### Your instructions:
Please find every line in the entries below that contains the string "html", and copy it.

---- Source data

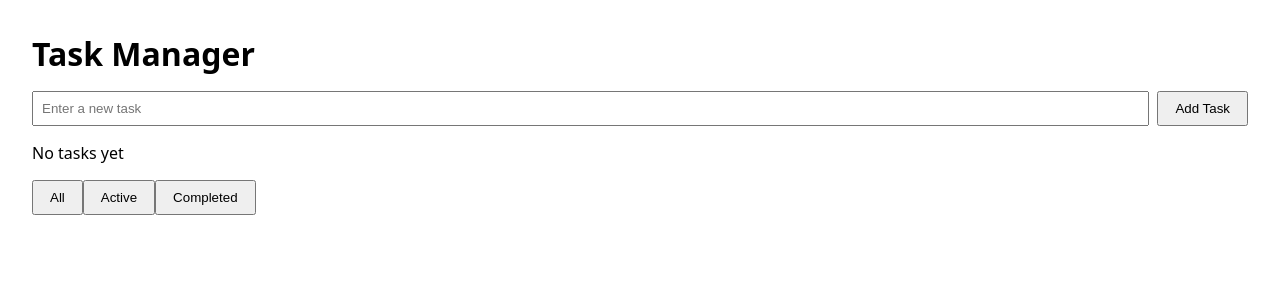
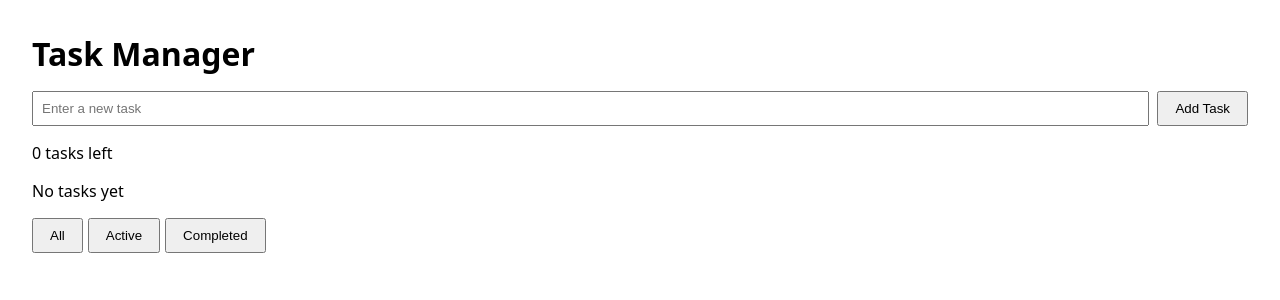
Before and after one commit to shittuadams/task-manager, a React (Vite) app: page / in a window 1280 px wide. Shown: the top 300 px of the page. Built offline with nearby package versions, Linux system fonts and the light colour scheme.

Commit message:
Add task counter

```diff
--- a/src/App.jsx
+++ b/src/App.jsx
@@ -61,6 +61,14 @@ function App() {
         />
         <button onClick={addTask}>Add Task</button>
       </div>
+
+      <div className="task-counter">
+        <p>
+          {tasks.filter(task => !task.completed).length} task
+          {tasks.filter(task => !task.completed).length !== 1 ? "s" : ""} left
+        </p>
+      </div>
+
       <div className="task-input">
         {tasks.length === 0 ? (
           <p>No tasks yet</p>
--- a/src/index.css
+++ b/src/index.css
@@ -32,9 +32,14 @@ button {
 
 .task-item {
   display: flex;
+  align-items: center;
   gap: 10px;
-  padding: 8px 0;
+  padding: 5px 0;
   list-style: none;
+}
+
+.task-item:hover {
+  background-color: #f5f5f5;
 }
 
 .task-item input[type="checkbox"] {
@@ -58,3 +63,7 @@ button {
 .delete-btn:hover {
   color: rgb(0, 0, 0);
 }
+
+.filters button {
+  margin-right: 5px;
+}
```
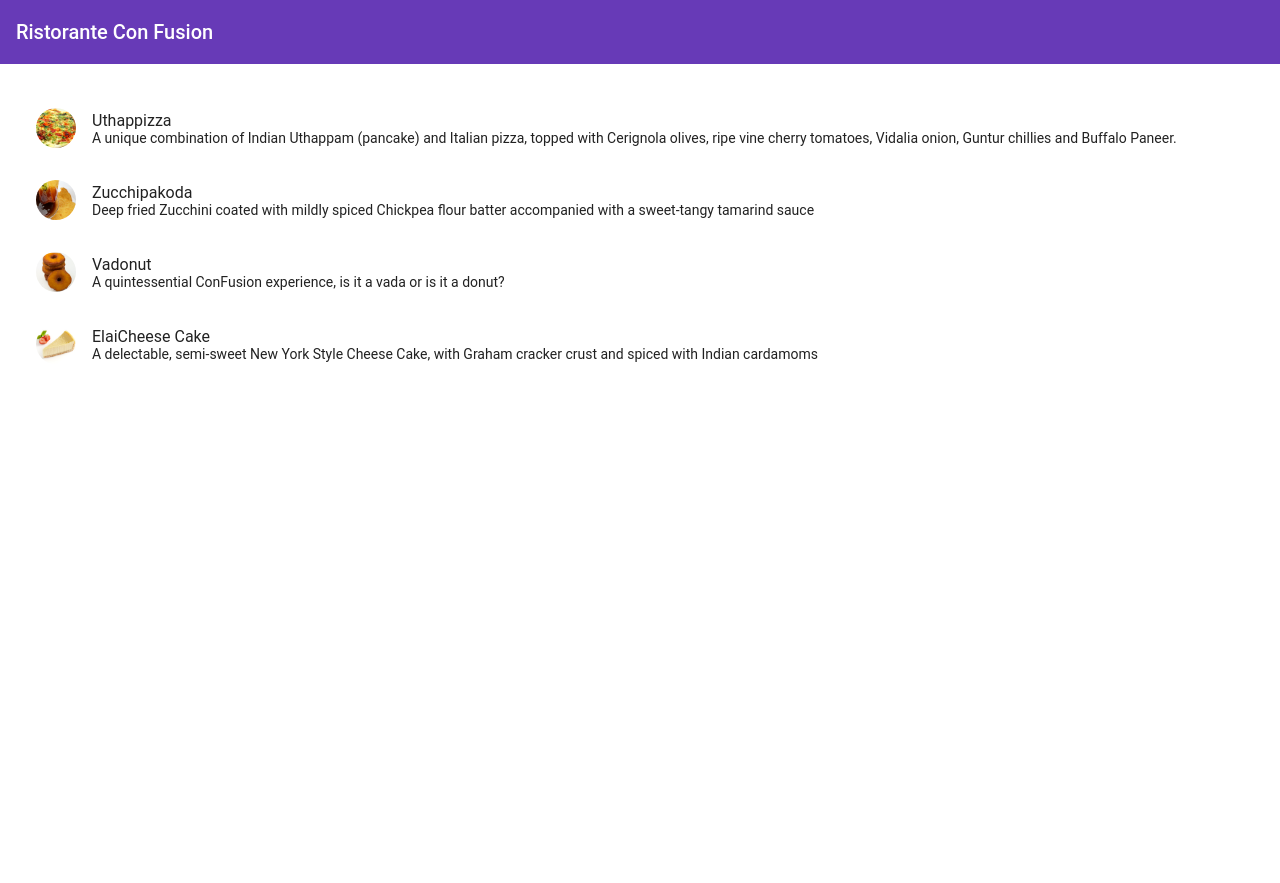
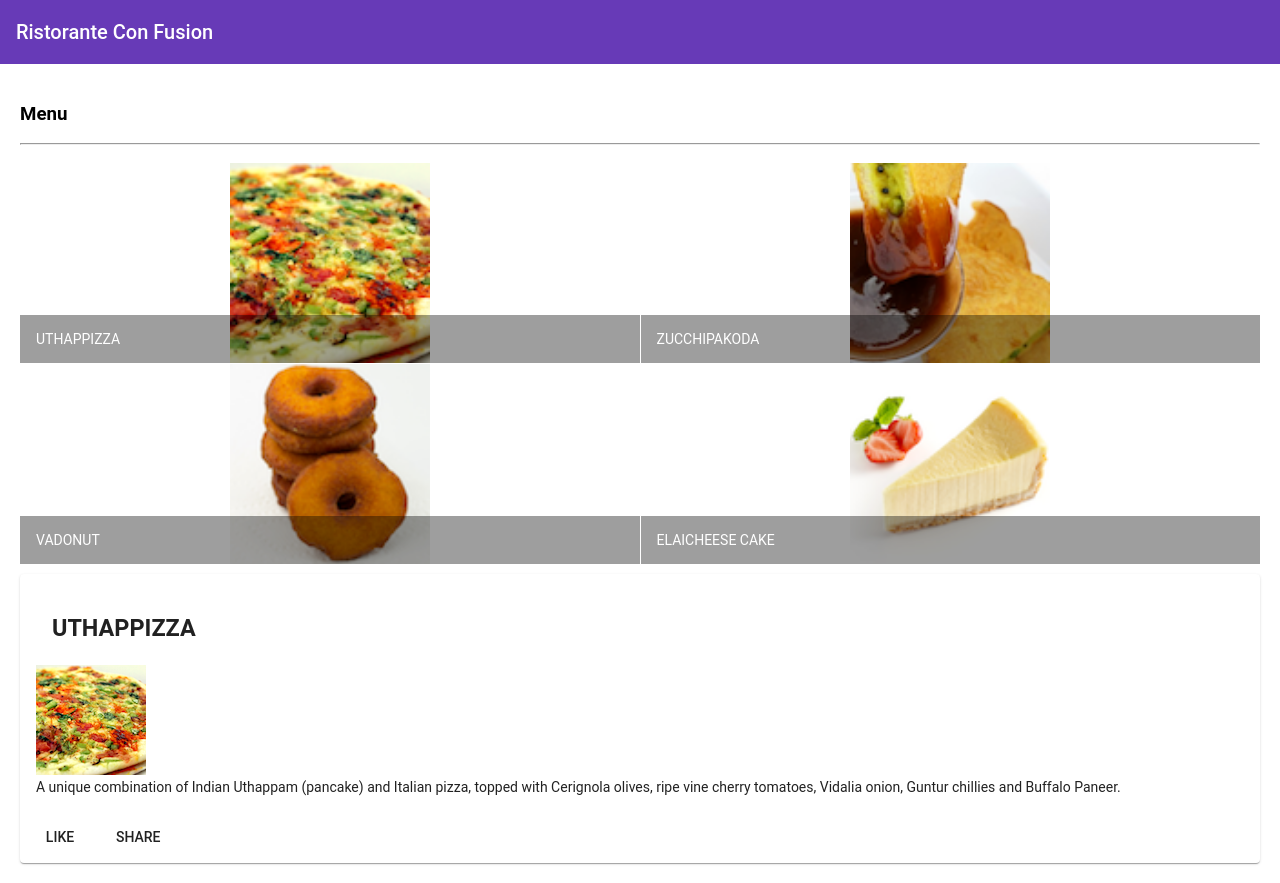
Before and after one commit to AndreiBanu1/restaurant-app, an Angular app: page / in a window 1280 px wide. Before the commit the page ends 800 px from the top, so only its background shows below. Built offline with nearby package versions, Linux system fonts and the light colour scheme.

Commit message:
items in the menu

```diff
--- a/src/app/menu/menu.component.html
+++ b/src/app/menu/menu.component.html
@@ -2,14 +2,41 @@
   fxLayout="column"
   fxLayoutGap="10px">
 
-  <mat-list fxFlex>
-    <mat-list-item *ngFor="let dish of dishes">   <!-- allows to iterate trough an array of objects, like a for loop -->
-      <img matListAvatar src={{dish.image}} alt={{dish.name}}>  <!-- acces the image and name properties of every object in dish array -->
-      <h1 matLine> {{dish.name}} </h1>
-      <p matLine>
-        <span> {{dish.description}} </span>
-      </p>
-    </mat-list-item>
-  </mat-list>
+  <div fxFlex>
+    <div>
+      <h3>Menu</h3>
+      <hr>
+    </div>
+  </div>
+
+  <div fxFlex>
+    <mat-grid-list cols="2" rowHeight="200px">
+      <mat-grid-tile *ngFor="let dish of dishes">   <!-- allows to iterate trough an array of objects, like a for loop -->
+        <img height="200px" src={{dish.image}} alt={{dish.name}}>  <!-- acces the image and name properties of every object in dish array -->
+        <mat-grid-tile-footer>
+          <h1 matLine> {{dish.name | uppercase}} </h1>
+        </mat-grid-tile-footer>
+      </mat-grid-tile>
+    </mat-grid-list>
+  </div>
+
+
+    <div fxFlex *ngIf="selectedDish">
+        <mat-card>
+          <mat-card-header>
+                <mat-card-title>
+                  <h3>{{selectedDish.name | uppercase}}</h3>
+                </mat-card-title>
+          </mat-card-header>
+          <img mat-card-iamge src={{selectedDish.image}} alt={{selectedDish.name}}>
+          <mat-card-content>
+              <p>{{selectedDish.description}}</p>
+          </mat-card-content>
+          <mat-card-actions>
+            <button mat-button>LIKE</button>
+            <button mat-button>SHARE</button>
+          </mat-card-actions>
+        </mat-card>
+    </div>
 
 </div>
--- a/src/app/menu/menu.component.ts
+++ b/src/app/menu/menu.component.ts
@@ -2,14 +2,7 @@
 import { Dish } from '../shared/dish';
 
 
-@Component({
-  selector: 'app-menu',
-  templateUrl: './menu.component.html',
-  styleUrls: ['./menu.component.scss']
-})
-export class MenuComponent implements OnInit {
-
-  dishes: Dish[] = [
+const DISHES: Dish[] = [
   {
     id: '0',
     name: 'Uthappizza',
@@ -53,6 +46,17 @@
   }
  ];
 
+@Component({
+  selector: 'app-menu',
+  templateUrl: './menu.component.html',
+  styleUrls: ['./menu.component.scss']
+})
+export class MenuComponent implements OnInit {
+
+dishes: Dish[] = DISHES;
+
+selectedDish: Dish = DISHES[0];
+
   constructor() { }
 
   ngOnInit() {
```
Also changed, not shown: src/app/app.module.ts (+8 -2 lines). Lines whose indentation alone changed are shown as unchanged.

--------

### Exercise response:
--- a/src/app/menu/menu.component.html
+++ b/src/app/menu/menu.component.html
-  templateUrl: './menu.component.html',
+  templateUrl: './menu.component.html',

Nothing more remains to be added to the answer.